*** Opening Dataset content ***

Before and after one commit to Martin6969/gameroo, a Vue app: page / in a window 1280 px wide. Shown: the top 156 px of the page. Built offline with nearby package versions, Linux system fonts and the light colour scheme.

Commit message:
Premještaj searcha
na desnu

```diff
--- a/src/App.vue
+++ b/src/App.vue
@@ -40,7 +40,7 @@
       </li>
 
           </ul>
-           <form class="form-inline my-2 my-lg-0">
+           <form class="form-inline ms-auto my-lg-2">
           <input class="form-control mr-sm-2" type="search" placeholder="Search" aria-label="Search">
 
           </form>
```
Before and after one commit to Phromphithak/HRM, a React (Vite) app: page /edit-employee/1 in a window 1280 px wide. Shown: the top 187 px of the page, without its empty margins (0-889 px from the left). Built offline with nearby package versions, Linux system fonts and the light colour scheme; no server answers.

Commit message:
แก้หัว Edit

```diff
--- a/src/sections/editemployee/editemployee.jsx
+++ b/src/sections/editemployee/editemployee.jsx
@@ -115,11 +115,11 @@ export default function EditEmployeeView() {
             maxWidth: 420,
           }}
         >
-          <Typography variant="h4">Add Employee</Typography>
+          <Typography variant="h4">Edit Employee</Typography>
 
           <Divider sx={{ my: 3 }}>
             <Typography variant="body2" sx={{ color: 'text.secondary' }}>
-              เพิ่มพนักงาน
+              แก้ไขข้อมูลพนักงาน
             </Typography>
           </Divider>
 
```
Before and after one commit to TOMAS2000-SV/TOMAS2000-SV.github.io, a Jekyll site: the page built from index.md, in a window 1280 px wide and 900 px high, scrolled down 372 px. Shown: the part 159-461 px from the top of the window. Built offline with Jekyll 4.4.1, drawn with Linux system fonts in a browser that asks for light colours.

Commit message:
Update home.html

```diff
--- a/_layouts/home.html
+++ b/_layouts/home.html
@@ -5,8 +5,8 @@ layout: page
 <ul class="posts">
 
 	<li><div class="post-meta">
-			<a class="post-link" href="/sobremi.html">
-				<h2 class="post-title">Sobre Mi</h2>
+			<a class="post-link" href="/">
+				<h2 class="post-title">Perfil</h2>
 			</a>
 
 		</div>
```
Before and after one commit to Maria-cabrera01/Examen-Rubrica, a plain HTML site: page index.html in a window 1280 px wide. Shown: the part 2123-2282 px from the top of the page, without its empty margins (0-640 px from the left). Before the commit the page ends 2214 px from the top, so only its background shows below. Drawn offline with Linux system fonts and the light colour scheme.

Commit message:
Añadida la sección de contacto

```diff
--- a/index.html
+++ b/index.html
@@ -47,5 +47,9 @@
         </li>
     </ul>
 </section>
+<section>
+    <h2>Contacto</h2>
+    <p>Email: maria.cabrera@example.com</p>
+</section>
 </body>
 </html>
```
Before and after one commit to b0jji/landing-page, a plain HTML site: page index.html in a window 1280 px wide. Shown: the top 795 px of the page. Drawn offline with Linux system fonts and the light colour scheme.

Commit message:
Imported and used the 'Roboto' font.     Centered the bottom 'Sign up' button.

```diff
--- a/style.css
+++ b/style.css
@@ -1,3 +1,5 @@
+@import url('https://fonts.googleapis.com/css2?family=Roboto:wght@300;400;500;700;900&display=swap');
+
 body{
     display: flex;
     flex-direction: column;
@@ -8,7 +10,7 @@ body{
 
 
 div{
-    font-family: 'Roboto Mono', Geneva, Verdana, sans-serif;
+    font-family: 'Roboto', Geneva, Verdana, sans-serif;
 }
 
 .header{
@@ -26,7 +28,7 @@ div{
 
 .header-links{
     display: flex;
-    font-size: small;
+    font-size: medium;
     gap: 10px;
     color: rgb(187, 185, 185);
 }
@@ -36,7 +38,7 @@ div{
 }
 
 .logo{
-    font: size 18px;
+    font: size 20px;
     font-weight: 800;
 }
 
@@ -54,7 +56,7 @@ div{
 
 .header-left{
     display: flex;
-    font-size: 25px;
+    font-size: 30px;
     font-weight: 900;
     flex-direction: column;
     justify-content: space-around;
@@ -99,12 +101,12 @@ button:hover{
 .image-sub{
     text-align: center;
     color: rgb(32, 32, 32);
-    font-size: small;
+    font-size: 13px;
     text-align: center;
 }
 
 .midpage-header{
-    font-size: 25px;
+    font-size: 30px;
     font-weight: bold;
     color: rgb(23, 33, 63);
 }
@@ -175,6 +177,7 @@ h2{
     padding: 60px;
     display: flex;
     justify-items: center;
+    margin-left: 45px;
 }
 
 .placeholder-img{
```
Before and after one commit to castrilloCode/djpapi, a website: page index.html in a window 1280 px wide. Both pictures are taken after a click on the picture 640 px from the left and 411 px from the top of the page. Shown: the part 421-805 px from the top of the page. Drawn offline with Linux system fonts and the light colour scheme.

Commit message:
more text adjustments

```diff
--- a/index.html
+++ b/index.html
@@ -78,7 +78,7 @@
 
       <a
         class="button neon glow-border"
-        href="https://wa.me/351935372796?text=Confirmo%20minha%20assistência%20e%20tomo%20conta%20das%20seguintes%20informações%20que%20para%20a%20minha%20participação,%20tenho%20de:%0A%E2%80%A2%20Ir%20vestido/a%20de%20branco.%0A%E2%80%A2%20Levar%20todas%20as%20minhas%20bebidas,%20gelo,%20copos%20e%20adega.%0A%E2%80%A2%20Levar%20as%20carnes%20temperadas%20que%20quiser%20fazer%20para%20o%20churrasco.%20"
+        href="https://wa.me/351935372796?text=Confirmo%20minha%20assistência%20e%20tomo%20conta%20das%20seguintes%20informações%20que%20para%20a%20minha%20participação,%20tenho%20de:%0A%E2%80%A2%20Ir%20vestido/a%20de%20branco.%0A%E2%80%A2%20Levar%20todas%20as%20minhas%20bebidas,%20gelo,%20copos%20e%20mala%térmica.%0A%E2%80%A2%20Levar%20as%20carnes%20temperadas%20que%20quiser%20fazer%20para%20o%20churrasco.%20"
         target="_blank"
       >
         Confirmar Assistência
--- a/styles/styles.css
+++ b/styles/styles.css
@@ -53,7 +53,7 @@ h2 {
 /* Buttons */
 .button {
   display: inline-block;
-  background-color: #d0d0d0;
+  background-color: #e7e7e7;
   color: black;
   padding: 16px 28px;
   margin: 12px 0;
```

*** Closing Dataset content ***

Exercise instructions>
Set down every entry once more, exactly as it was written above.

Your response>
Before and after one commit to Martin6969/gameroo, a Vue app: page / in a window 1280 px wide. Shown: the top 156 px of the page. Built offline with nearby package versions, Linux system fonts and the light colour scheme.

Commit message:
Premještaj searcha
na desnu

```diff
--- a/src/App.vue
+++ b/src/App.vue
@@ -40,7 +40,7 @@
       </li>
 
           </ul>
-           <form class="form-inline my-2 my-lg-0">
+           <form class="form-inline ms-auto my-lg-2">
           <input class="form-control mr-sm-2" type="search" placeholder="Search" aria-label="Search">
 
           </form>
```
Before and after one commit to Phromphithak/HRM, a React (Vite) app: page /edit-employee/1 in a window 1280 px wide. Shown: the top 187 px of the page, without its empty margins (0-889 px from the left). Built offline with nearby package versions, Linux system fonts and the light colour scheme; no server answers.

Commit message:
แก้หัว Edit

```diff
--- a/src/sections/editemployee/editemployee.jsx
+++ b/src/sections/editemployee/editemployee.jsx
@@ -115,11 +115,11 @@ export default function EditEmployeeView() {
             maxWidth: 420,
           }}
         >
-          <Typography variant="h4">Add Employee</Typography>
+          <Typography variant="h4">Edit Employee</Typography>
 
           <Divider sx={{ my: 3 }}>
             <Typography variant="body2" sx={{ color: 'text.secondary' }}>
-              เพิ่มพนักงาน
+              แก้ไขข้อมูลพนักงาน
             </Typography>
           </Divider>
 
```
Before and after one commit to TOMAS2000-SV/TOMAS2000-SV.github.io, a Jekyll site: the page built from index.md, in a window 1280 px wide and 900 px high, scrolled down 372 px. Shown: the part 159-461 px from the top of the window. Built offline with Jekyll 4.4.1, drawn with Linux system fonts in a browser that asks for light colours.

Commit message:
Update home.html

```diff
--- a/_layouts/home.html
+++ b/_layouts/home.html
@@ -5,8 +5,8 @@ layout: page
 <ul class="posts">
 
 	<li><div class="post-meta">
-			<a class="post-link" href="/sobremi.html">
-				<h2 class="post-title">Sobre Mi</h2>
+			<a class="post-link" href="/">
+				<h2 class="post-title">Perfil</h2>
 			</a>
 
 		</div>
```
Before and after one commit to Maria-cabrera01/Examen-Rubrica, a plain HTML site: page index.html in a window 1280 px wide. Shown: the part 2123-2282 px from the top of the page, without its empty margins (0-640 px from the left). Before the commit the page ends 2214 px from the top, so only its background shows below. Drawn offline with Linux system fonts and the light colour scheme.

Commit message:
Añadida la sección de contacto

```diff
--- a/index.html
+++ b/index.html
@@ -47,5 +47,9 @@
         </li>
     </ul>
 </section>
+<section>
+    <h2>Contacto</h2>
+    <p>Email: maria.cabrera@example.com</p>
+</section>
 </body>
 </html>
```
Before and after one commit to b0jji/landing-page, a plain HTML site: page index.html in a window 1280 px wide. Shown: the top 795 px of the page. Drawn offline with Linux system fonts and the light colour scheme.

Commit message:
Imported and used the 'Roboto' font.     Centered the bottom 'Sign up' button.

```diff
--- a/style.css
+++ b/style.css
@@ -1,3 +1,5 @@
+@import url('https://fonts.googleapis.com/css2?family=Roboto:wght@300;400;500;700;900&display=swap');
+
 body{
     display: flex;
     flex-direction: column;
@@ -8,7 +10,7 @@ body{
 
 
 div{
-    font-family: 'Roboto Mono', Geneva, Verdana, sans-serif;
+    font-family: 'Roboto', Geneva, Verdana, sans-serif;
 }
 
 .header{
@@ -26,7 +28,7 @@ div{
 
 .header-links{
     display: flex;
-    font-size: small;
+    font-size: medium;
     gap: 10px;
     color: rgb(187, 185, 185);
 }
@@ -36,7 +38,7 @@ div{
 }
 
 .logo{
-    font: size 18px;
+    font: size 20px;
     font-weight: 800;
 }
 
@@ -54,7 +56,7 @@ div{
 
 .header-left{
     display: flex;
-    font-size: 25px;
+    font-size: 30px;
     font-weight: 900;
     flex-direction: column;
     justify-content: space-around;
@@ -99,12 +101,12 @@ button:hover{
 .image-sub{
     text-align: center;
     color: rgb(32, 32, 32);
-    font-size: small;
+    font-size: 13px;
     text-align: center;
 }
 
 .midpage-header{
-    font-size: 25px;
+    font-size: 30px;
     font-weight: bold;
     color: rgb(23, 33, 63);
 }
@@ -175,6 +177,7 @@ h2{
     padding: 60px;
     display: flex;
     justify-items: center;
+    margin-left: 45px;
 }
 
 .placeholder-img{
```
Before and after one commit to castrilloCode/djpapi, a website: page index.html in a window 1280 px wide. Both pictures are taken after a click on the picture 640 px from the left and 411 px from the top of the page. Shown: the part 421-805 px from the top of the page. Drawn offline with Linux system fonts and the light colour scheme.

Commit message:
more text adjustments

```diff
--- a/index.html
+++ b/index.html
@@ -78,7 +78,7 @@
 
       <a
         class="button neon glow-border"
-        href="https://wa.me/351935372796?text=Confirmo%20minha%20assistência%20e%20tomo%20conta%20das%20seguintes%20informações%20que%20para%20a%20minha%20participação,%20tenho%20de:%0A%E2%80%A2%20Ir%20vestido/a%20de%20branco.%0A%E2%80%A2%20Levar%20todas%20as%20minhas%20bebidas,%20gelo,%20copos%20e%20adega.%0A%E2%80%A2%20Levar%20as%20carnes%20temperadas%20que%20quiser%20fazer%20para%20o%20churrasco.%20"
+        href="https://wa.me/351935372796?text=Confirmo%20minha%20assistência%20e%20tomo%20conta%20das%20seguintes%20informações%20que%20para%20a%20minha%20participação,%20tenho%20de:%0A%E2%80%A2%20Ir%20vestido/a%20de%20branco.%0A%E2%80%A2%20Levar%20todas%20as%20minhas%20bebidas,%20gelo,%20copos%20e%20mala%térmica.%0A%E2%80%A2%20Levar%20as%20carnes%20temperadas%20que%20quiser%20fazer%20para%20o%20churrasco.%20"
         target="_blank"
       >
         Confirmar Assistência
--- a/styles/styles.css
+++ b/styles/styles.css
@@ -53,7 +53,7 @@ h2 {
 /* Buttons */
 .button {
   display: inline-block;
-  background-color: #d0d0d0;
+  background-color: #e7e7e7;
   color: black;
   padding: 16px 28px;
   margin: 12px 0;
```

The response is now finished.